▸ WHAT TO DO
Reply with one number: the count of lines in the records below that hold "known".

[Difference listings]
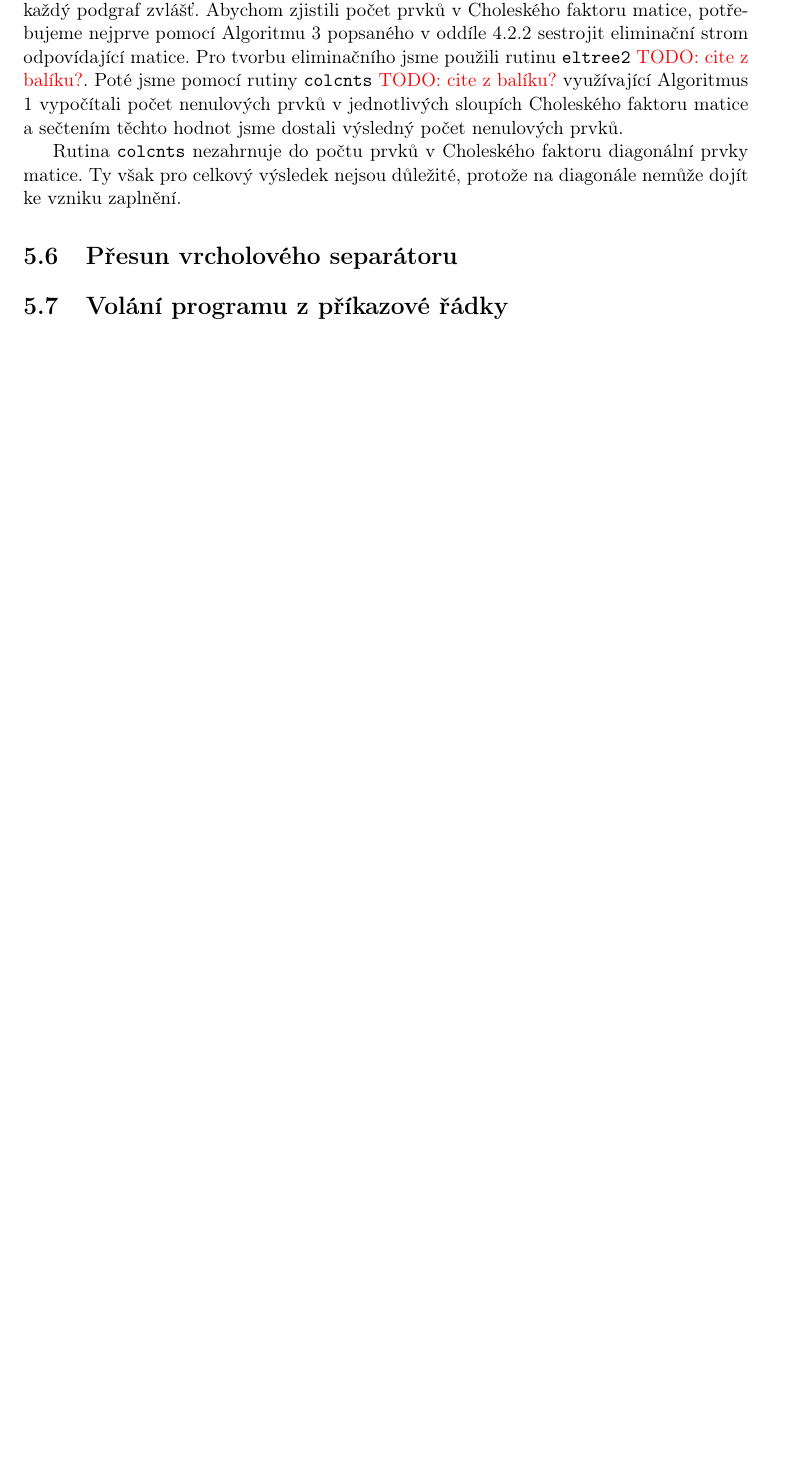
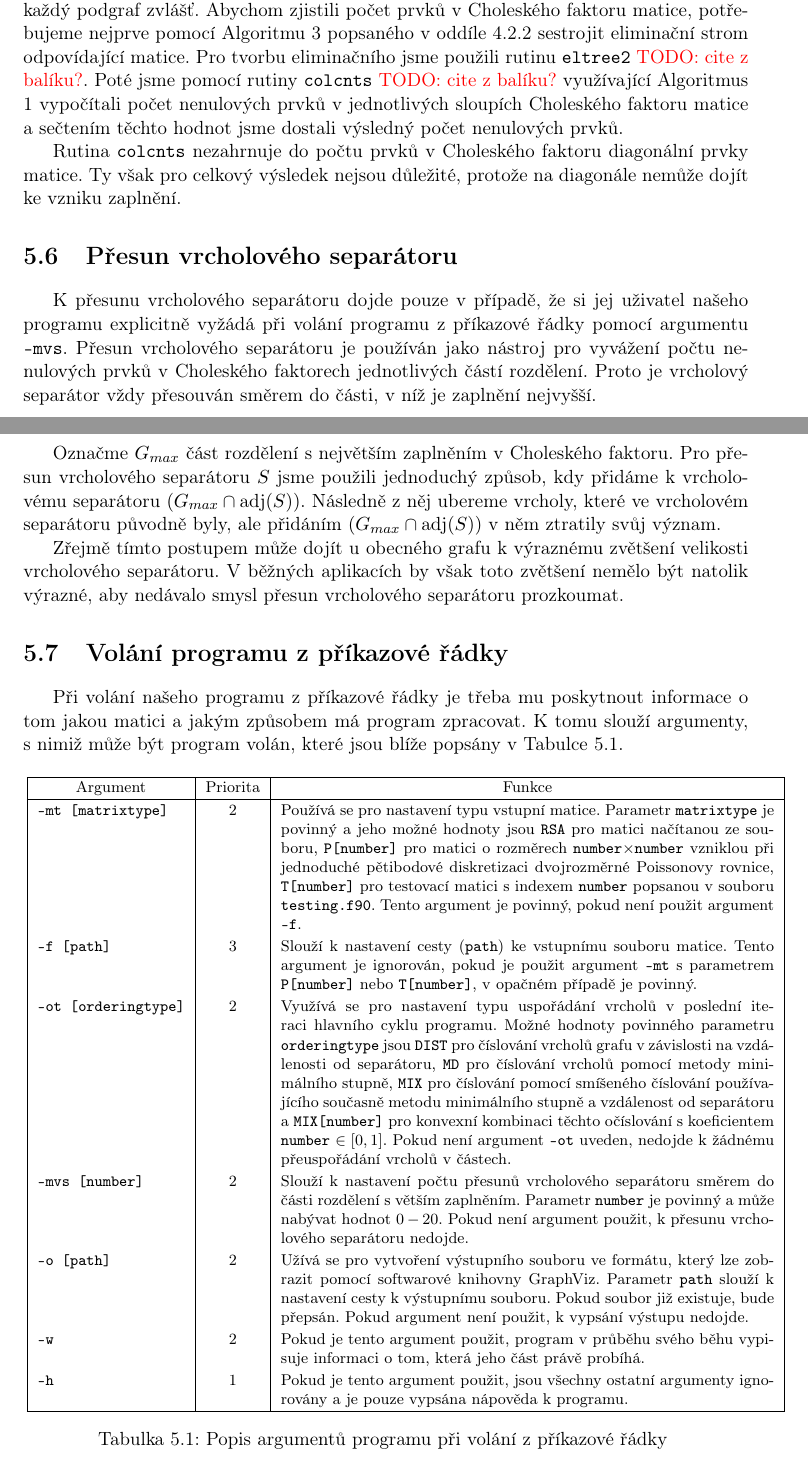
Before and after one commit to matusvla/Diplomka, a LaTeX thesis (text/diplomka.tex): part of page 31 of 37 before the commit and two parts of pages 31 and 32 of 38 after it, the two joined at a grey line, cut so that both start at the same text, the shorter picture padded with empty space. Compiled offline with pdfLaTeX.

Commit message:
Chapter 5 finished

```diff
--- a/text/diplomka.tex
+++ b/text/diplomka.tex
@@ -1022,9 +1022,37 @@ Tvorbu eliminačního stromu a následný výpočet Choleského rozkladu provád
 Rutina \texttt{colcnts} nezahrnuje do počtu prvků v Choleského faktoru diagonální prvky matice. Ty však pro celkový výsledek nejsou důležité, protože na diagonále nemůže dojít ke vzniku zaplnění.
 
 \section{Přesun vrcholového separátoru}
+K přesunu vrcholového separátoru dojde pouze v případě, že si jej uživatel našeho programu explicitně vyžádá při volání programu z příkazové řádky pomocí argumentu \texttt{-mvs}. Přesun vrcholového separátoru je používán jako nástroj pro vyvážení počtu nenulových prvků v Choleského faktorech jednotlivých částí rozdělení. Proto je vrcholový separátor vždy přesouván směrem do části, v níž je zaplnění nejvyšší.
+
+Označme $G_{max}$ část rozdělení s největším zaplněním v Choleského faktoru. Pro přesun vrcholového separátoru $S$ jsme použili jednoduchý způsob, kdy přidáme k vrcholovému separátoru $(G_{max} \cap\mathrm{adj}(S))$. Následně z něj ubereme vrcholy, které ve vrcholovém separátoru původně byly, ale přidáním $(G_{max} \cap\mathrm{adj}(S))$ v něm ztratily svůj význam.
+
+Zřejmě tímto postupem může dojít u obecného grafu k výraznému zvětšení velikosti vrcholového separátoru. V běžných aplikacích by však toto zvětšení nemělo být natolik výrazné, aby nedávalo smysl přesun vrcholového separátoru prozkoumat.
 
 
 \section{Volání programu z příkazové řádky}
+
+Při volání našeho programu z příkazové řádky je třeba mu poskytnout informace o tom jakou matici a jakým způsobem má program zpracovat. K tomu slouží argumenty, s nimiž může být program volán, které jsou blíže popsány v Tabulce \ref{cmdArgTable}.
+
+\bigskip
+{\noindent
+\footnotesize
+  \centering
+  \renewcommand{\arraystretch}{1.15}
+\begin{tabular}{|l|c|p{10cm}|}
+  \hline
+  \multicolumn{1}{|c|}{Argument}    & \multicolumn{1}{c|}{Priorita} & \multicolumn{1}{c|}{Funkce} \\
+  \hline
+  \texttt{-mt [matrixtype]}  & 2 & Používá se pro nastavení typu vstupní matice. Parametr \texttt{matrixtype} je povinný a jeho možné hodnoty jsou \texttt{RSA} pro matici načítanou ze souboru, \texttt{P[number]} pro matici o rozměrech \texttt{number}$\times$\texttt{number} vzniklou při jednoduché pětibodové diskretizaci dvojrozměrné Poissonovy rovnice, \texttt{T[number]} pro testovací matici s indexem \texttt{number} popsanou v souboru \texttt{testing.f90}. Tento argument je povinný, pokud není použit argument \texttt{-f}. \\
+  \texttt{-f [path]}& 3 & Slouží k nastavení cesty (\texttt{path}) ke vstupnímu souboru matice. Tento argument je ignorován, pokud je použit argument \texttt{-mt} s parametrem \texttt{P[number]} nebo \texttt{T[number]}, v opačném případě je povinný.\\
+  \texttt{-ot [orderingtype]}& 2 & Využívá se pro nastavení typu uspořádání vrcholů v poslední iteraci hlavního cyklu programu. Možné hodnoty povinného parametru \texttt{orderingtype} jsou \texttt{DIST} pro číslování vrcholů grafu v závislosti na vzdálenosti od separátoru, \texttt{MD} pro číslování vrcholů pomocí metody minimálního stupně, \texttt{MIX} pro číslování pomocí smíšeného číslování používajícího současně metodu minimálního stupně a vzdálenost od separátoru a \texttt{MIX[number]} pro konvexní kombinaci těchto očíslování s koeficientem \texttt{number}~$ \in [0,1]$. Pokud není argument \texttt{-ot} uveden, nedojde k žádnému přeuspořádání vrcholů v částech. \\
+  \texttt{-mvs [number]}& 2 & Slouží k nastavení počtu přesunů vrcholového separátoru směrem do části rozdělení s větším zaplněním. Parametr \texttt{number} je povinný a může nabývat hodnot $0 - 20$. Pokud není argument použit, k přesunu vrcholového separátoru nedojde. \\
+  \texttt{-o [path]}& 2 & Užívá se pro vytvoření výstupního souboru ve formátu, který lze zobrazit pomocí softwarové knihovny GraphViz. Parametr \texttt{path} slouží k nastavení cesty k výstupnímu souboru. Pokud soubor již existuje, bude přepsán. Pokud argument není použit, k vypsání výstupu nedojde.\\
+  \texttt{-w}& 2 & Pokud je tento argument použit, program v průběhu svého běhu vypisuje informaci o tom, která jeho část právě probíhá. \\
+  \texttt{-h}& 1 & Pokud je tento argument použit, jsou všechny ostatní argumenty ignorovány a je pouze vypsána nápověda k programu. \\
+  \hline
+\end{tabular}
+\captionof{table}{Popis argumentů programu při volání z příkazové řádky \label{cmdArgTable}}
+}
 
 %----------------------------------------------------------------------
 \chapter{Výsledky}
```
Also changed, not shown: text/diplomka.pdf, text/diplomka.tex (4 more changed lines).
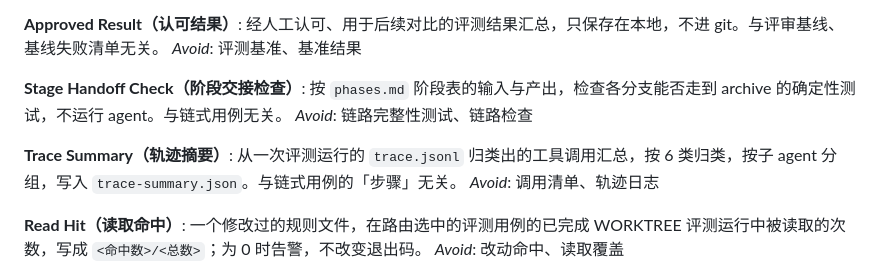
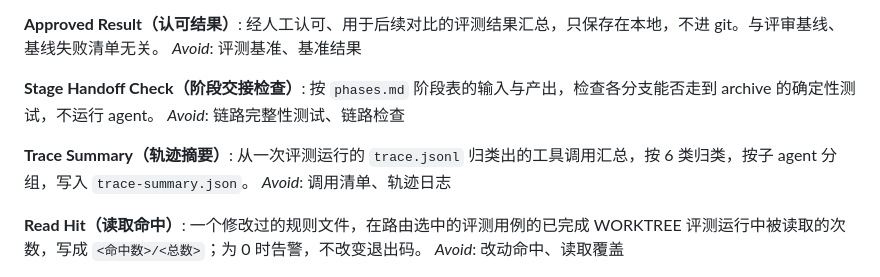
Before and after one commit to h906478231/agent-skill, a Markdown page: CONTEXT.md, the part around the change. Drawn GitHub-style.

Commit message:
chore(主规格): 同步 eval-harness-v2 的主规格，术语表删除链式用例的引用
- workflow-eval-run：新增「断言覆盖评审回路与总览」「update 与 overview 阶段的
  评测用例」两条需求；「启动 Claude Code 之前校验评测用例与参数」增加阶段快照
  检查一项与对应场景，其他需求不变
- 新增主规格 eval-snapshot-check（阶段快照用确定性脚本检查），由增量规格同步
- CONTEXT.md：「阶段交接检查」「轨迹摘要」删除与链式用例对比的句子。
  eval-harness-v2 已移出链式用例（design.md D13），这个术语不再定义
- 变更归档到 openspec/changes/archive/2026-10-28-eval-harness-v2，归档目录与
  evals/ 不进 git

Co-Authored-By: Claude Opus 5.5 <noreply@anthropic.com>

```diff
--- a/CONTEXT.md
+++ b/CONTEXT.md
@@ -45,11 +45,11 @@ _Avoid_: 品味测试、评测跑次
 _Avoid_: 评测基准、基准结果
 
 **Stage Handoff Check（阶段交接检查）**:
-按 `phases.md` 阶段表的输入与产出，检查各分支能否走到 archive 的确定性测试，不运行 agent。与链式用例无关。
+按 `phases.md` 阶段表的输入与产出，检查各分支能否走到 archive 的确定性测试，不运行 agent。
 _Avoid_: 链路完整性测试、链路检查
 
 **Trace Summary（轨迹摘要）**:
-从一次评测运行的 `trace.jsonl` 归类出的工具调用汇总，按 6 类归类，按子 agent 分组，写入 `trace-summary.json`。与链式用例的「步骤」无关。
+从一次评测运行的 `trace.jsonl` 归类出的工具调用汇总，按 6 类归类，按子 agent 分组，写入 `trace-summary.json`。
 _Avoid_: 调用清单、轨迹日志
 
 **Read Hit（读取命中）**:
```
Also changed, not shown: 2 other files.
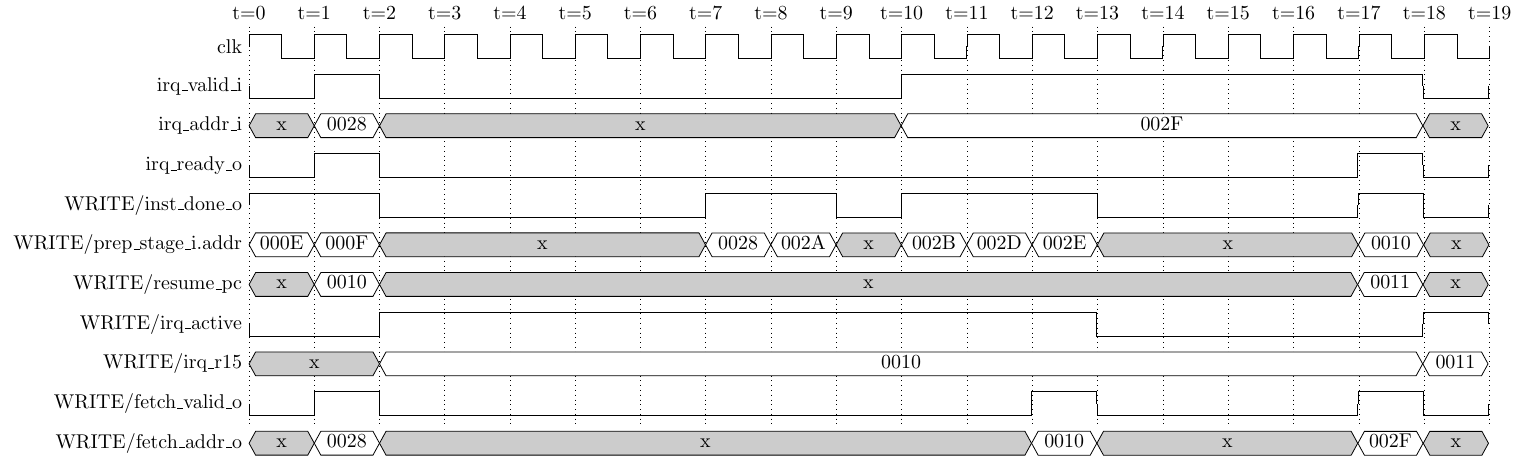
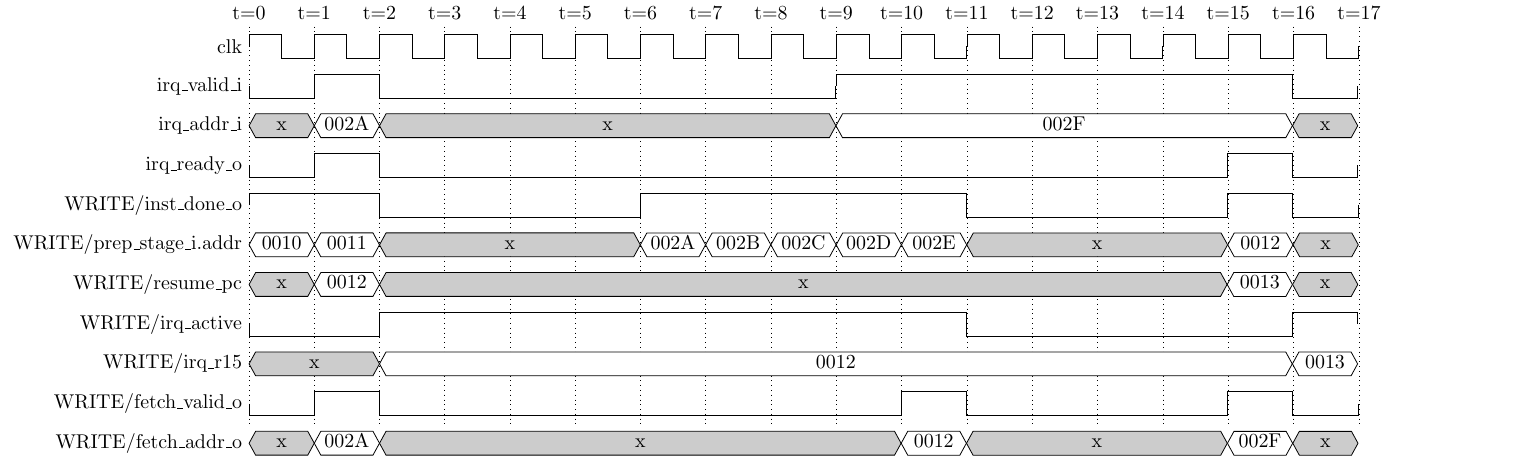
Before and after one commit to MJoergen/qnice_cpu, a LaTeX figure (src/interrupt/timing.tex): the whole page. Compiled offline with pdfLaTeX.

Commit message:
interrupt: Shorten the timing diagram from 19 to 17 cycles
Every instruction in ISR1 of test/prog_int_waveform.asm is now one word: the
second ISR's address is loaded into R6 by the main program, and the increment
reuses R5. That removes the extra refill cycle a two-word first instruction
cost after entry, which is now the four-cycle branch penalty, and the cycle
the ADD's immediate cost inside the routine.

timing.tex and the walkthrough in src/interrupt/README.md are re-read from a
fresh simulation, and the program's writes golden file is regenerated.

Co-Authored-By: Claude Opus 5 <noreply@anthropic.com>
Claude-Session: https://claude.ai/code/session_01QR1nXxnxN7TxRzmrwh9yrH

```diff
--- a/src/interrupt/timing.tex
+++ b/src/interrupt/timing.tex
@@ -38,23 +38,23 @@
 % irq_r14, not drawn), which change on the edge that ends a cycle with a
 % transfer or an RTI.
 %
-% t=1   Request 1 arrives in the cycle 000F retires, and is taken in that same
-%       cycle: accepted, redirected to 0028, and resume_pc (0010) saved.
-% t=10  Request 2 arrives inside ISR1.  It is refused at 002B, 002D, and at the
-%       RTI at 002E (t=12), because irq_active is still high in that cycle.
-% t=17  The first instruction back at the return address, 0010, retires, and
-%       request 2 is taken, saving 0011.
-\begin{wave}{10}{19}
- \nextwave{irq\_valid\_i}                 \bit{0}{1} \bit{1}{1} \bit{0}{8} \bit{1}{8} \bit{0}{1}
- \nextwave{irq\_addr\_i}                  \unknown[x]{1} \known{0028}{1} \unknown[x]{8} \known{002F}{8} \unknown[x]{1}
- \nextwave{irq\_ready\_o}                 \bit{0}{1} \bit{1}{1} \bit{0}{15} \bit{1}{1} \bit{0}{1}
- \nextwave{WRITE/inst\_done\_o}           \bit{1}{2} \bit{0}{5} \bit{1}{2} \bit{0}{1} \bit{1}{3} \bit{0}{4} \bit{1}{1} \bit{0}{1}
- \nextwave{WRITE/prep\_stage\_i.addr}     \known{000E}{1} \known{000F}{1} \unknown[x]{5} \known{0028}{1} \known{002A}{1} \unknown[x]{1} \known{002B}{1} \known{002D}{1} \known{002E}{1} \unknown[x]{4} \known{0010}{1} \unknown[x]{1}
- \nextwave{WRITE/resume\_pc}              \unknown[x]{1} \known{0010}{1} \unknown[x]{15} \known{0011}{1} \unknown[x]{1}
- \nextwave{WRITE/irq\_active}             \bit{0}{2} \bit{1}{11} \bit{0}{5} \bit{1}{1}
- \nextwave{WRITE/irq\_r15}                \unknown[x]{2} \known{0010}{16} \known{0011}{1}
- \nextwave{WRITE/fetch\_valid\_o}         \bit{0}{1} \bit{1}{1} \bit{0}{10} \bit{1}{1} \bit{0}{4} \bit{1}{1} \bit{0}{1}
- \nextwave{WRITE/fetch\_addr\_o}          \unknown[x]{1} \known{0028}{1} \unknown[x]{10} \known{0010}{1} \unknown[x]{4} \known{002F}{1} \unknown[x]{1}
+% t=1   Request 1 arrives in the cycle 0011 retires, and is taken in that same
+%       cycle: accepted, redirected to 002A, and resume_pc (0012) saved.
+% t=9   Request 2 arrives inside ISR1.  It is refused at 002D, and at the RTI
+%       at 002E (t=10), because irq_active is still high in that cycle.
+% t=15  The first instruction back at the return address, 0012, retires, and
+%       request 2 is taken, saving 0013.
+\begin{wave}{10}{17}
+ \nextwave{irq\_valid\_i}                 \bit{0}{1} \bit{1}{1} \bit{0}{7} \bit{1}{7} \bit{0}{1}
+ \nextwave{irq\_addr\_i}                  \unknown[x]{1} \known{002A}{1} \unknown[x]{7} \known{002F}{7} \unknown[x]{1}
+ \nextwave{irq\_ready\_o}                 \bit{0}{1} \bit{1}{1} \bit{0}{13} \bit{1}{1} \bit{0}{1}
+ \nextwave{WRITE/inst\_done\_o}           \bit{1}{2} \bit{0}{4} \bit{1}{5} \bit{0}{4} \bit{1}{1} \bit{0}{1}
+ \nextwave{WRITE/prep\_stage\_i.addr}     \known{0010}{1} \known{0011}{1} \unknown[x]{4} \known{002A}{1} \known{002B}{1} \known{002C}{1} \known{002D}{1} \known{002E}{1} \unknown[x]{4} \known{0012}{1} \unknown[x]{1}
+ \nextwave{WRITE/resume\_pc}              \unknown[x]{1} \known{0012}{1} \unknown[x]{13} \known{0013}{1} \unknown[x]{1}
+ \nextwave{WRITE/irq\_active}             \bit{0}{2} \bit{1}{9} \bit{0}{5} \bit{1}{1}
+ \nextwave{WRITE/irq\_r15}                \unknown[x]{2} \known{0012}{14} \known{0013}{1}
+ \nextwave{WRITE/fetch\_valid\_o}         \bit{0}{1} \bit{1}{1} \bit{0}{8} \bit{1}{1} \bit{0}{4} \bit{1}{1} \bit{0}{1}
+ \nextwave{WRITE/fetch\_addr\_o}          \unknown[x]{1} \known{002A}{1} \unknown[x]{8} \known{0012}{1} \unknown[x]{4} \known{002F}{1} \unknown[x]{1}
 \end{wave}
 
 \end{document}
```
Also changed, not shown: src/interrupt/README.md, src/interrupt/timing.png, src/interrupt/timing.tex (8 more changed lines), 2 other files.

▸ RESPONSE
10